Roseau/Basseterre, November 11th 2018 – While the Prime Minister of the Commonwealth of Dominica, Hon. Roosevelt Skerrit has vowed to defend the right of Dominicans who live overseas to vote in elections in their country, the Prime Minister in St. Kitts and Nevis, Dr. the Hon. Timothy Harris, is soon to go to parliament in Basseterre to disenfranchise Kittitians and Nevisians living outside the federation.

“And let me tell you something. As long as I am prime minister of this country and from what some people are telling me, it will be for a very long time to come, we shall defend your right under the constitution of Dominica, to vote in Dominica’s election,” the prime minister told a gathering of visiting Dominicans.

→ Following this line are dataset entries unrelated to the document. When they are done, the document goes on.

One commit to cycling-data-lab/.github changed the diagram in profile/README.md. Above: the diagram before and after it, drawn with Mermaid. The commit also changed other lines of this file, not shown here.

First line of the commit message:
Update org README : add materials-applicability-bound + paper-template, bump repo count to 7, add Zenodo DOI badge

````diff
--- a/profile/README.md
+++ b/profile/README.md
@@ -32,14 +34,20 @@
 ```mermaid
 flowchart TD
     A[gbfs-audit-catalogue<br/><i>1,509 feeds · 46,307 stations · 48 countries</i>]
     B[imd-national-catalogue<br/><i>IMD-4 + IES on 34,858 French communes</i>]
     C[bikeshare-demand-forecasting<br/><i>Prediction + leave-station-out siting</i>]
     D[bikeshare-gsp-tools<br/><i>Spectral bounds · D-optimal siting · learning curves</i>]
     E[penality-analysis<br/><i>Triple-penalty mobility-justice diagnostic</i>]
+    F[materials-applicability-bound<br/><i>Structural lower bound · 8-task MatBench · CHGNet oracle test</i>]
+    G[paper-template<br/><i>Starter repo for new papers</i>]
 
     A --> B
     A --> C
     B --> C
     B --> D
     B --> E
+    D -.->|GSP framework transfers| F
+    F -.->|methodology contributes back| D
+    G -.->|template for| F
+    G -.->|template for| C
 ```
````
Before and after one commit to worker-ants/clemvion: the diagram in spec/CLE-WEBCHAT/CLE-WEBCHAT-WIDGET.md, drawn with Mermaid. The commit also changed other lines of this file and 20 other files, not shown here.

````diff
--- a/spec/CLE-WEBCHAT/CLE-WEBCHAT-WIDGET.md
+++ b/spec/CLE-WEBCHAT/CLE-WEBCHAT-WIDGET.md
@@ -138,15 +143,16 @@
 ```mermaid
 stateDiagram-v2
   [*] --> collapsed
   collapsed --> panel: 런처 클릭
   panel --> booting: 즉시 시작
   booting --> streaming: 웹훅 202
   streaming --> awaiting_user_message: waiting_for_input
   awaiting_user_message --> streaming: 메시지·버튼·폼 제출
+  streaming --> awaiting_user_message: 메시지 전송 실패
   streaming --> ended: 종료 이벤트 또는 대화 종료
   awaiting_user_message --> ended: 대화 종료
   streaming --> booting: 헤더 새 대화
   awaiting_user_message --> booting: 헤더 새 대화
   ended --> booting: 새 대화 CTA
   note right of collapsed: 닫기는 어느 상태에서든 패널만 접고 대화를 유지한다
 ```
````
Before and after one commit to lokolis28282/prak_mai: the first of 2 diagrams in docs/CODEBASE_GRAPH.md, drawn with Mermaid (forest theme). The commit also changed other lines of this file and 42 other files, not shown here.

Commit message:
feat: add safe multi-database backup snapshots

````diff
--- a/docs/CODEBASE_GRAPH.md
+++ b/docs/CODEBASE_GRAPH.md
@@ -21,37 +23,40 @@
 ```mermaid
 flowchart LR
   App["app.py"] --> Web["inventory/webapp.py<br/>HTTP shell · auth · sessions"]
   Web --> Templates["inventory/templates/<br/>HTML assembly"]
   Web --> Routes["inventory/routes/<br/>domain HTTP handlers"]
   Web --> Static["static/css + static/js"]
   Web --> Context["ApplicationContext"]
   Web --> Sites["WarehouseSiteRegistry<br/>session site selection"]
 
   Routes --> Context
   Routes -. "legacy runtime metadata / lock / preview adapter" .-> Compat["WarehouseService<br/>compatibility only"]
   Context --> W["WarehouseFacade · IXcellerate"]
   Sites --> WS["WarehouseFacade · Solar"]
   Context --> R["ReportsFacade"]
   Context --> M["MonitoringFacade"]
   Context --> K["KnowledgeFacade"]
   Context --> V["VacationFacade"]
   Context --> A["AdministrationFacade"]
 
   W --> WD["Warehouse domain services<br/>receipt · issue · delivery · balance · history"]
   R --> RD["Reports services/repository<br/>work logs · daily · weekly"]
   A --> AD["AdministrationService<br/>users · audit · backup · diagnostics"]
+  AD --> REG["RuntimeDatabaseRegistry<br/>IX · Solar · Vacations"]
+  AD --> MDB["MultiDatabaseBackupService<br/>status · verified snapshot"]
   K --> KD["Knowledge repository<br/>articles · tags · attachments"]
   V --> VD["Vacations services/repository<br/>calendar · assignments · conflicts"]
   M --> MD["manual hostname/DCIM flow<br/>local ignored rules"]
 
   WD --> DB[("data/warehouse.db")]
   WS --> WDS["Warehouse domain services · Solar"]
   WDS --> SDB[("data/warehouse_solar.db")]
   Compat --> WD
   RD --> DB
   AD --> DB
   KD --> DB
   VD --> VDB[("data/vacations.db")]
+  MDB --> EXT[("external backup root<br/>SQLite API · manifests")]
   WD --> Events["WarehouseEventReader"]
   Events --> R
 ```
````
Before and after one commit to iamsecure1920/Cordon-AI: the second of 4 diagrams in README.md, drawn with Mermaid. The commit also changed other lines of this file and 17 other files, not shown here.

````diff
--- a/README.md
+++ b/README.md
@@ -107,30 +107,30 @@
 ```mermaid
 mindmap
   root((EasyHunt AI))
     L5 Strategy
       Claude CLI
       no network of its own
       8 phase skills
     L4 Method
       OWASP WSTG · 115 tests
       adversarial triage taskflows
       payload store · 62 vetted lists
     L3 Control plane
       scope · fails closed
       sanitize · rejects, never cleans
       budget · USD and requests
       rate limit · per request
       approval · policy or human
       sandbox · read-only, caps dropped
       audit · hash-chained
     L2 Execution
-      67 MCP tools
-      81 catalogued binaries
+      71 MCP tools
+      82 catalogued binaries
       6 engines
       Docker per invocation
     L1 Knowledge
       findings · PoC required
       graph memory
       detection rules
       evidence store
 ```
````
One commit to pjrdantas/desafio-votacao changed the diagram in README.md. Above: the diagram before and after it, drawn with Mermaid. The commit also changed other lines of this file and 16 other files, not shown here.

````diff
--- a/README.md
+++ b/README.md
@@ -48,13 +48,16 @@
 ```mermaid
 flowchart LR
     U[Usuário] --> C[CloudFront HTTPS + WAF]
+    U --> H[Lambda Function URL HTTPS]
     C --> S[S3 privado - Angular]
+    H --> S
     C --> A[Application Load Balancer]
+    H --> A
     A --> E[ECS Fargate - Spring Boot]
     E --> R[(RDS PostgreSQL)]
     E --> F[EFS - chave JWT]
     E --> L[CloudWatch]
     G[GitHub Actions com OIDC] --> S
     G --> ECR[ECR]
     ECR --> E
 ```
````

Dr. Harris on March 28, 2018, tabled for a first reading, an amendment to The National Assembly Elections (Amendment) Bill, 2018, which seeks to amend Section 37A, by replacing the expression “ordinarily resident on the registration date,” with the words “ordinarily resident for at least six months before the registration date.”

Defending the right to vote of Dominicans living overseas, prime minister Skerrit said: “We will defend your right because it is a right and there is no institution in this country that has any legal or constitutional authority to remove your name on the voters list unless you are a dead person in Dominica because voting is too much of an important, fundamental right. People die to vote, people shed blood to vote and we want to go back to the days when only land owners could vote? No way!” said Skerritt.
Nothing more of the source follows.